One of the 64 small satellites launched into space aboard the SpaceX Falcon 9 rocket on Monday carried cremated remains of 100 people, including former veterans and space enthusiasts.
The space burial was provided by the San Francisco-based company Elysium Space. With a price tag of 2,500 U.S. dollars, customers can send a one gram sample of ashes into space on board a 26-square-centimeter satellite called a cubesat, reports thedailybeast.com.
After the remains enter orbit, the families can track the coordinate of the satellite online in real time. After four years, it will re-enter the atmosphere in an uncontrolled reentry, according to Thomas Cievit, the founder and CEO of Elysium Space.

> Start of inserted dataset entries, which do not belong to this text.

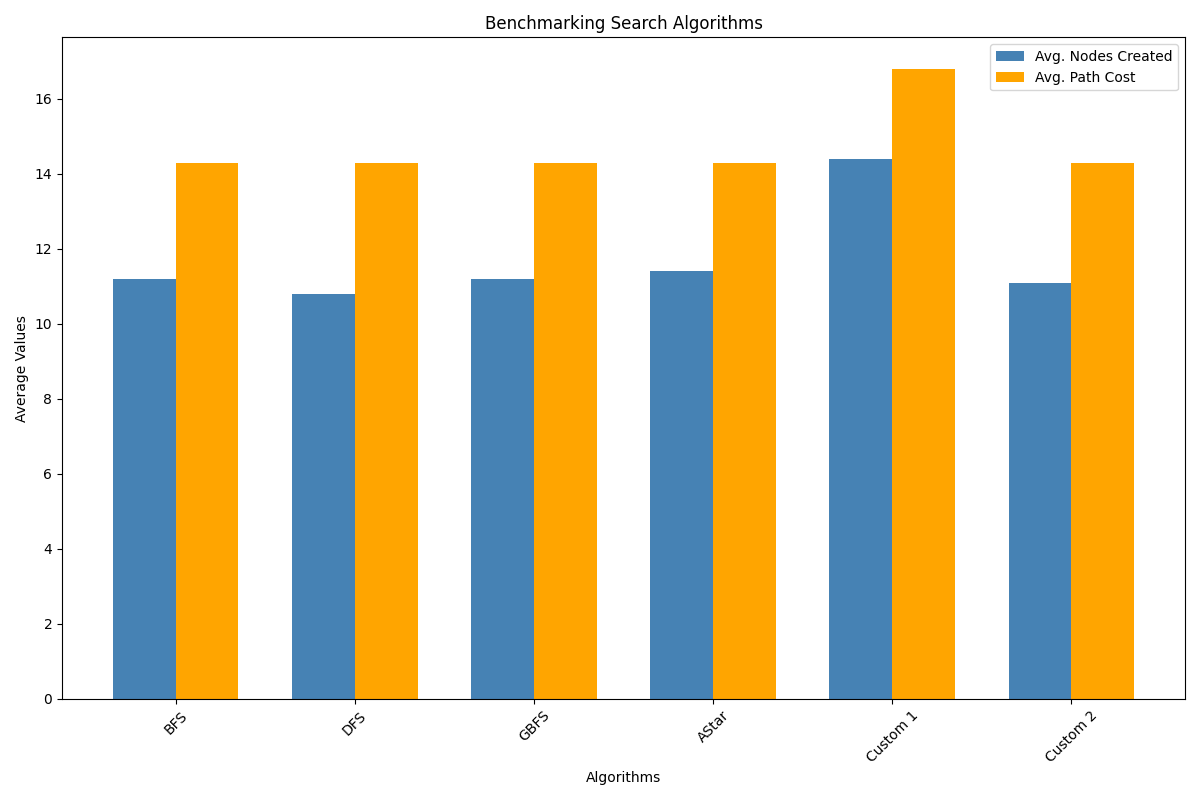
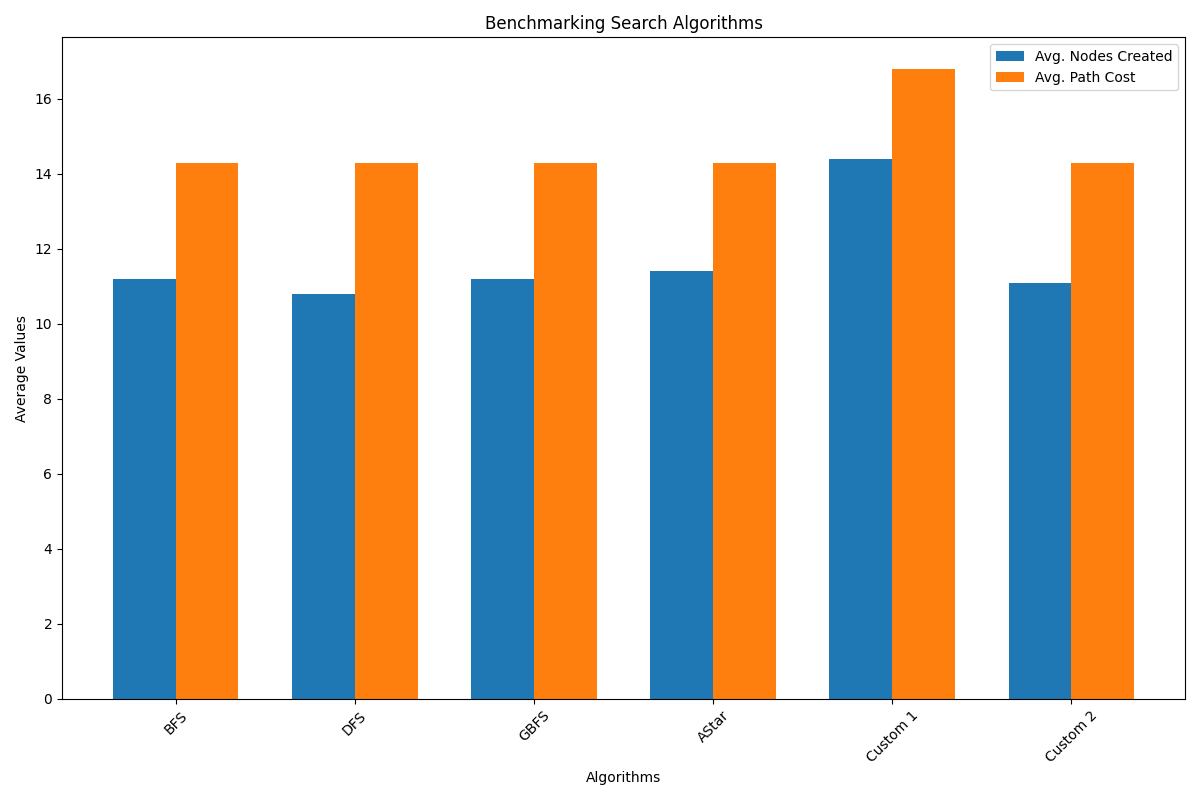
fix benchmark

diff --git a/benchmark.py b/benchmark.py
@@ -4,7 +4,7 @@ import numpy as np
 
 from search import parse_input_file, bfs, dfs, gbfs, AS, cus1, cus2, calculate_path_cost
 
-class Benchmark():
+class Benchmark:
     def __init__(self, algorithms=None):
         self.algorithms = algorithms if algorithms else {
             "BFS": bfs,
@@ -15,51 +15,32 @@ class Benchmark():
             "Custom 2": cus2
         }
 
-    def run(self):
-        main_folder = os.path.dirname(os.path.abspath(__file__))
+    def run_algorithm_on_file(self, algorithm, algorithm_name, file_path, filename):
+        graph, nodes, origin, goal = parse_input_file(file_path)
 
-        algorithm_names = list(self.algorithms.keys())
-        nodes_created_avg = []
-        path_cost_avg = []
+        if algorithm_name in ["GBFS", "AStar", "Custom 2"]:
+            destination, nodes_created, path = algorithm(graph, origin, goal, nodes)
+        else:
+            destination, nodes_created, path = algorithm(graph, origin, goal)
 
-        for algorithm_name, algorithm in self.algorithms.items():
-            nodes_total = []
-            path_cost_total = []
+        if destination:
+            cost = calculate_path_cost(graph, path)
+        else:
+            cost = 90 if filename == "test2.txt" else 20
+            nodes_created = 60 if filename == "test2.txt" else 20
 
-            for file in os.listdir(main_folder):
-                if file.endswith(".txt"):
-                    file_path = os.path.join(main_folder, file)
-                    graph, nodes, origin, goal = parse_input_file(file_path)
+        return cost, nodes_created
 
-                    if algorithm_name in ["GBFS", "AStar", "Custom 2"]:
-                        destination, nodes_created, path = algorithm(graph, origin, goal, nodes)
-                    else:
-                        destination, nodes_created, path = algorithm(graph, origin, goal)
-
-                    if destination:
-                        cost = calculate_path_cost(graph, path)
-                    else:
-                        nodes_created = 20
-                        cost = 20
-
-                        if file == "test2.txt":
-                            cost = 90
-                            nodes_created = 60
-
-                    nodes_total.append(nodes_created)
-                    path_cost_total.append(cost)
-
-            # Average across all test files
-            nodes_created_avg.append(np.mean(nodes_total))
-            path_cost_avg.append(np.mean(path_cost_total))
+    def visualize_averages(self, results, algorithm_names):
+        nodes_created_avg = [np.mean(results[name]["nodes"]) for name in algorithm_names]
+        path_cost_avg = [np.mean(results[name]["costs"]) for name in algorithm_names]
 
         x_alg = np.arange(len(algorithm_names))
         width = 0.35
 
-        # === 1. Average Summary (Combined) ===
         plt.figure(figsize=(12, 8))
-        plt.bar(x_alg - width/2, nodes_created_avg, width, label='Avg. Nodes Created', color='steelblue')
-        plt.bar(x_alg + width/2, path_cost_avg, width, label='Avg. Path Cost', color='orange')
+        plt.bar(x_alg - width / 2, nodes_created_avg, width, label='Avg. Nodes Created')
+        plt.bar(x_alg + width / 2, path_cost_avg, width, label='Avg. Path Cost')
         plt.xticks(x_alg, algorithm_names, rotation=45)
         plt.ylabel("Average Values")
         plt.xlabel("Algorithms")
@@ -68,27 +49,12 @@ class Benchmark():
         plt.tight_layout()
         plt.savefig("benchmark_results.png")
 
-        # === 2. Combined Path Cost per Testcase for All Algorithms ===
-        filenames = sorted([file for file in os.listdir(main_folder) if file.endswith(".txt")])
+    def visualize_path_costs(self, results, algorithm_names, filenames):
         x = np.arange(len(filenames))
-
         plt.figure(figsize=(14, 7))
-        for algorithm_name, algorithm in self.algorithms.items():
-            path_costs = []
 
-            for file in filenames:
-                file_path = os.path.join(main_folder, file)
-                graph, nodes, origin, goal = parse_input_file(file_path)
-
-                if algorithm_name in ["GBFS", "AStar", "Custom 2"]:
-                    destination, nodes_created_temp, path = algorithm(graph, origin, goal, nodes)
-                else:
-                    destination, nodes_created_temp, path = algorithm(graph, origin, goal)
-
-                cost = calculate_path_cost(graph, path) if destination else (90 if file == "test2.txt" else 20)
-                path_costs.append(cost)
-
-            plt.plot(x, path_costs, marker='o', label=algorithm_name)
+        for name in algorithm_names:
+            plt.plot(x, results[name]["costs"], marker='o', label=name)
 
         plt.xticks(x, filenames, rotation=0)
         plt.xlabel("Testcase")
@@ -98,27 +64,12 @@ class Benchmark():
         plt.tight_layout()
         plt.savefig("path_cost_per_testcase.png")
 
-
-        # === 3. Combined Nodes Created per Testcase for All Algorithms ===
+    def visualize_nodes_created(self, results, algorithm_names, filenames):
+        x = np.arange(len(filenames))
         plt.figure(figsize=(14, 7))
-        for algorithm_name, algorithm in self.algorithms.items():
-            nodes_created_list = []
 
-            for file in filenames:
-                file_path = os.path.join(main_folder, file)
-                graph, nodes, origin, goal = parse_input_file(file_path)
-
-                if algorithm_name in ["GBFS", "AStar", "Custom 2"]:
-                    destination, nodes_created_temp, path = algorithm(graph, origin, goal, nodes)
-                else:
-                    destination, nodes_created_temp, path = algorithm(graph, origin, goal)
-
-                if not destination:
-                    nodes_created_temp = 60 if file == "test2.txt" else 20
-
-                nodes_created_list.append(nodes_created_temp)
-
-            plt.plot(x, nodes_created_list, marker='o', label=algorithm_name)
+        for name in algorithm_names:
+            plt.plot(x, results[name]["nodes"], marker='o', label=name)
 
         plt.xticks(x, filenames, rotation=0)
         plt.xlabel("Testcase Filename")
@@ -127,6 +78,25 @@ class Benchmark():
         plt.legend()
         plt.tight_layout()
         plt.savefig("nodes_created_per_testcase.png")
+
+    def run(self):
+        main_folder = os.path.dirname(os.path.abspath(__file__))
+        filenames = sorted([file for file in os.listdir(main_folder) if file.endswith(".txt")])
+        algorithm_names = list(self.algorithms.keys())
+
+        results = {name: {"nodes": [], "costs": []} for name in algorithm_names}
+
+        for filename in filenames:
+            file_path = os.path.join(main_folder, filename)
+
+            for name, algorithm in self.algorithms.items():
+                cost, nodes = self.run_algorithm_on_file(algorithm, name, file_path, filename)
+                results[name]["costs"].append(cost)
+                results[name]["nodes"].append(nodes)
+
+        self.visualize_averages(results, algorithm_names)
+        self.visualize_path_costs(results, algorithm_names, filenames)
+        self.visualize_nodes_created(results, algorithm_names, filenames)
 
 if __name__ == "__main__":
     benchmark = Benchmark()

The first launch of human ashes into space took place in 1992, when the remains of Star Trek creator Gene Roddneberry were launched into orbit and returned to earth on board NASA's space shuttle Columbia. The first private space burial was in 1997, with the launch of the remains of 24 people into space over the Canary Islands. The satellite carrying their remains re-entered the atmosphere in 2002.

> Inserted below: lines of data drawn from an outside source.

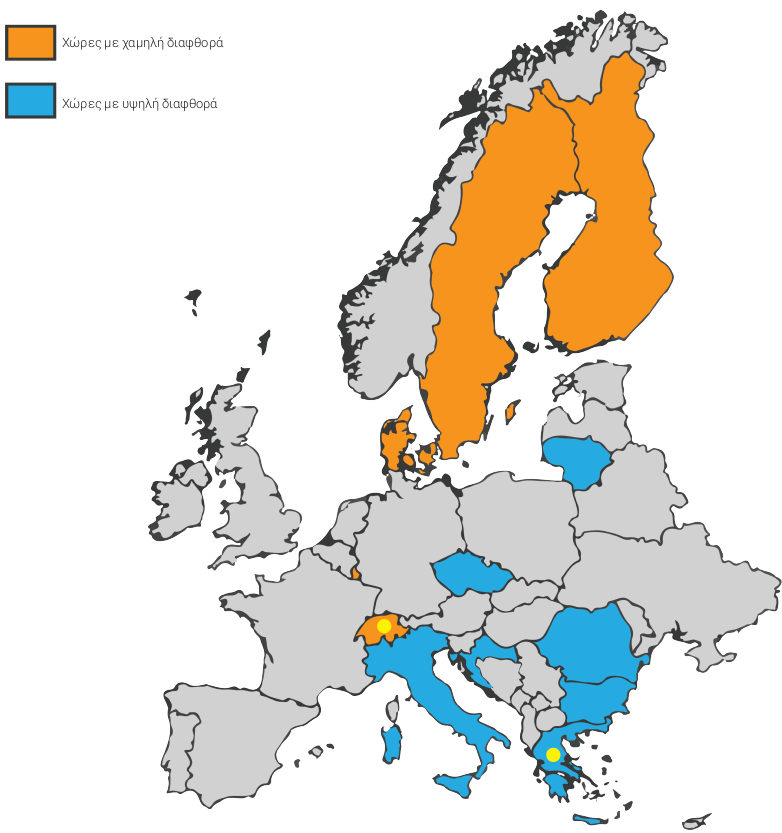
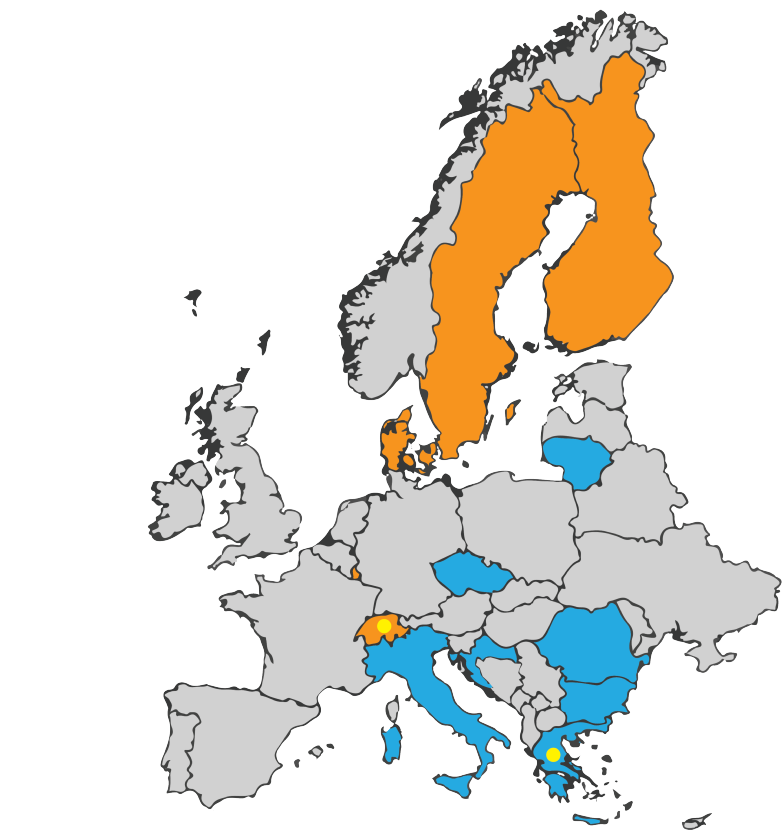
euro map legents was separated

Changed region(s): [[0.0, 0.0312, 0.2762, 0.1561]]

diff --git a/html/index.html b/html/index.html
@@ -250,7 +250,11 @@
 
 <div class="row padding-top padding-bottom">
     <div class="col-lg-12">
-       <div class="box"> <img src="res/europe_map.png" class="euro-map"></div>
+        <!--<div class="box"> <img src="res/europe_map_tags.png" class="euro-map-tags"></div>-->
+       <div class="box">
+           <img src="res/europe_map_tags.png" class="euro-map-tags">
+           <img src="res/europe_map.png" class="euro-map">
+       </div>
     </div>
 </div>
 <!---/MAP--->

diff --git a/html/css/styles.css b/html/css/styles.css
@@ -17,7 +17,11 @@ h3, .h3 {
 
 .euro-map{
     width: 50%;
-    margin-left: 25%;
+    /*margin-left: 25%;*/
+}
+.euro-map-tags{
+    width: 25%;
+    margin-left: 10%;
 }
 .float-right{
     float: right;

The cost of private space burial is expected to fall as the service becomes more popular in the future.